Copy out, from the entries below, each line that holds the string "Report".

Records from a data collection
* * * * *

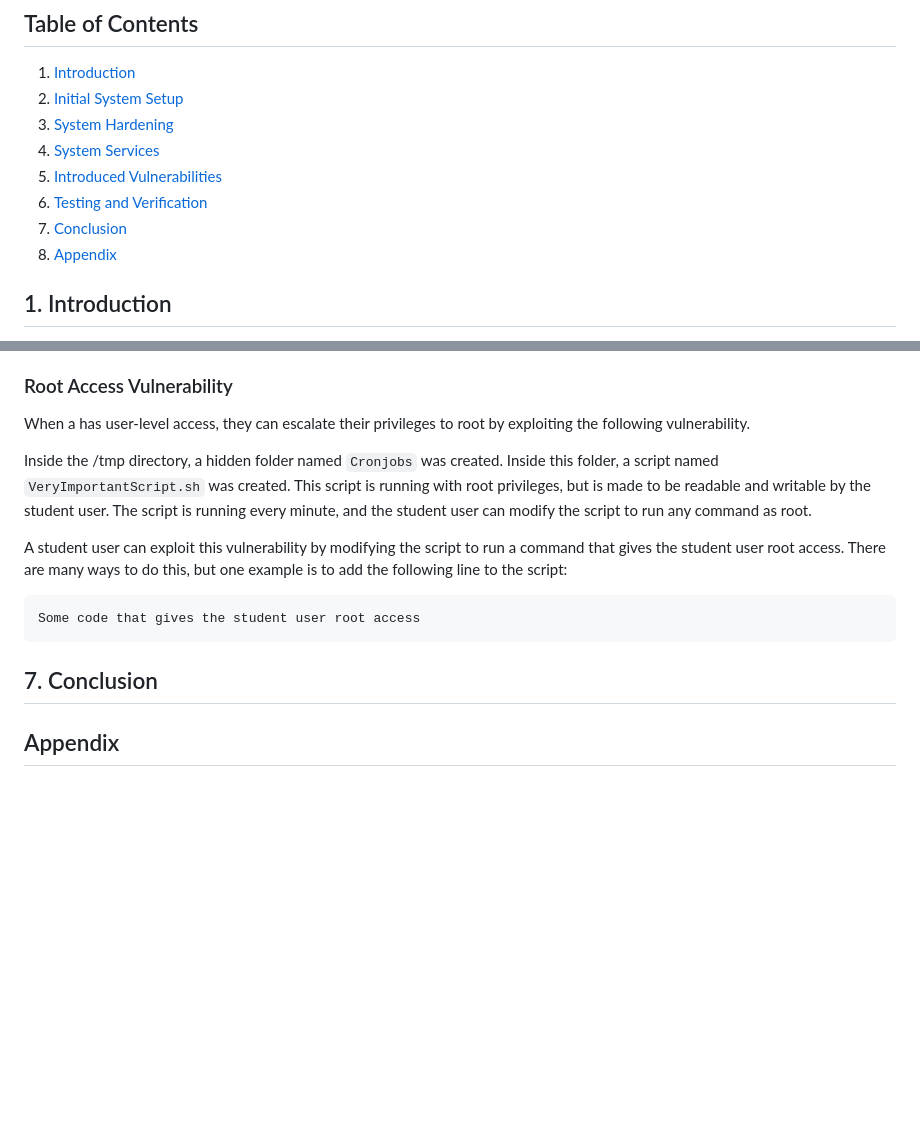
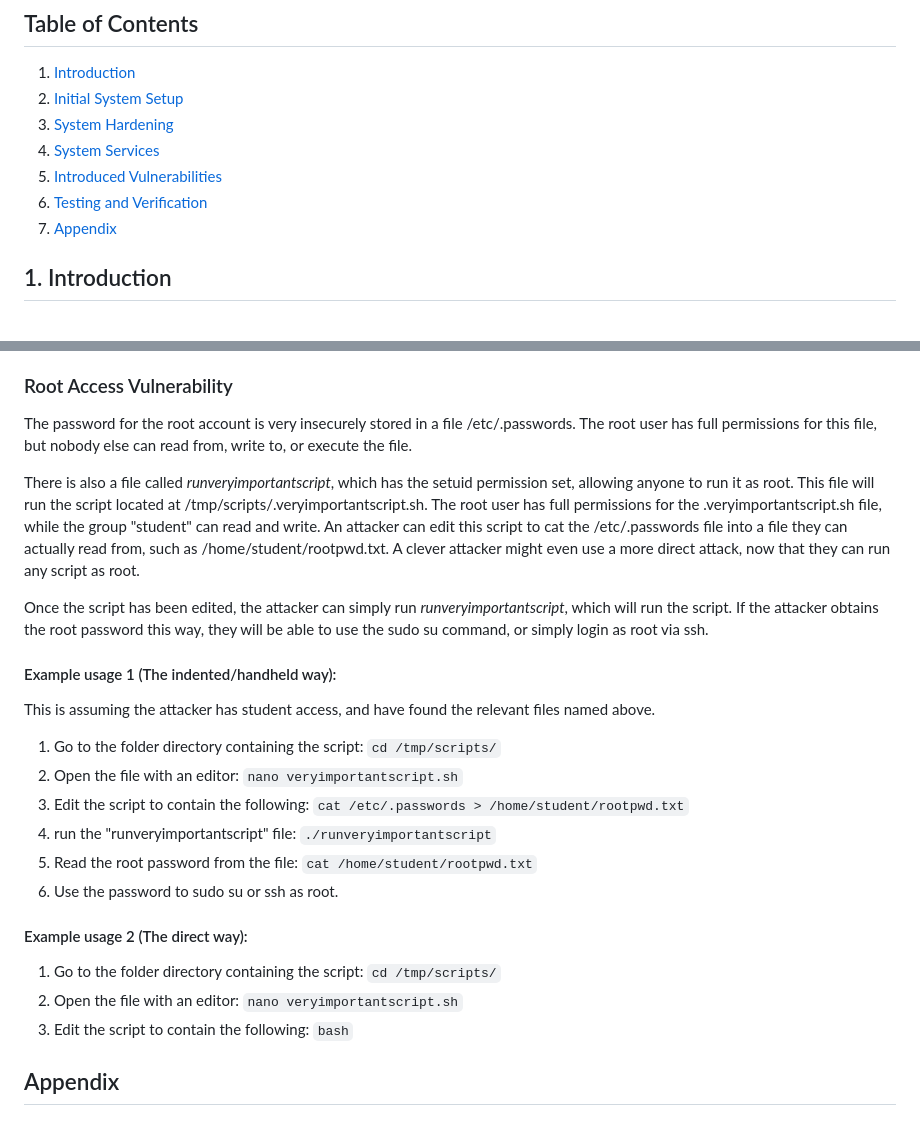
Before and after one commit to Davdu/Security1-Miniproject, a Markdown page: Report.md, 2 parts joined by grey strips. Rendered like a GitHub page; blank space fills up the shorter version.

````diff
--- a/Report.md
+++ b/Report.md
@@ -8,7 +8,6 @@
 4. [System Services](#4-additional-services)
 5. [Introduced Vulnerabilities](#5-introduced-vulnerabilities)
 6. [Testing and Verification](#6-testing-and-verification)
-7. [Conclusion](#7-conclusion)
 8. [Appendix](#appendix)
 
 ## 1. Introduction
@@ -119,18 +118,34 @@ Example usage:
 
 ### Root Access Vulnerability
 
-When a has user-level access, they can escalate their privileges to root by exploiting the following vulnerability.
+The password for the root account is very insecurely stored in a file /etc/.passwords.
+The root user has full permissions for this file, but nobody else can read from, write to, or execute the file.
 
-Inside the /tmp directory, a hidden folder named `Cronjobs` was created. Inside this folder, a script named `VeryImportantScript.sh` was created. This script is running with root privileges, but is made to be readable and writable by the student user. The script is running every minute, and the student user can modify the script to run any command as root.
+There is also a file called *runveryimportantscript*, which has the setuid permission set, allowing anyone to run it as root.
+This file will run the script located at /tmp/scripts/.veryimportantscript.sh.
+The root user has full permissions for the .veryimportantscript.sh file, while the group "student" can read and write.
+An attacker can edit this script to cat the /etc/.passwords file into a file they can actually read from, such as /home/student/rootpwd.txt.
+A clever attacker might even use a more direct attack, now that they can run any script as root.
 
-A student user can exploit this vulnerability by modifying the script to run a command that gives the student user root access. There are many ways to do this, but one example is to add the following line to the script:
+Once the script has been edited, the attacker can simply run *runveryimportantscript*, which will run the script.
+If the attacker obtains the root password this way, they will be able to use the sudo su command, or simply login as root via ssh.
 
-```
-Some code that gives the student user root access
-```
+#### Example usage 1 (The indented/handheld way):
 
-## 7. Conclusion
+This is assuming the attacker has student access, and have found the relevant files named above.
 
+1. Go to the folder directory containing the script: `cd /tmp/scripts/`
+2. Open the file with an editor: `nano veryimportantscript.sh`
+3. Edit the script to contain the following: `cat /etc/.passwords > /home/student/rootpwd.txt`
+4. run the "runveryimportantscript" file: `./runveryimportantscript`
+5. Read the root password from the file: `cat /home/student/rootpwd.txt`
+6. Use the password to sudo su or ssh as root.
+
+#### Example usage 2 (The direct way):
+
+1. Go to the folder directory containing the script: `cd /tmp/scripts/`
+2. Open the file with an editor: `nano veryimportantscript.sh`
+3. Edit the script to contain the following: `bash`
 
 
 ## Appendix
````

* * * * *

### OUTPUT BELOW:
Before and after one commit to Davdu/Security1-Miniproject, a Markdown page: Report.md, 2 parts joined by grey strips. Rendered like a GitHub page; blank space fills up the shorter version.
--- a/Report.md
+++ b/Report.md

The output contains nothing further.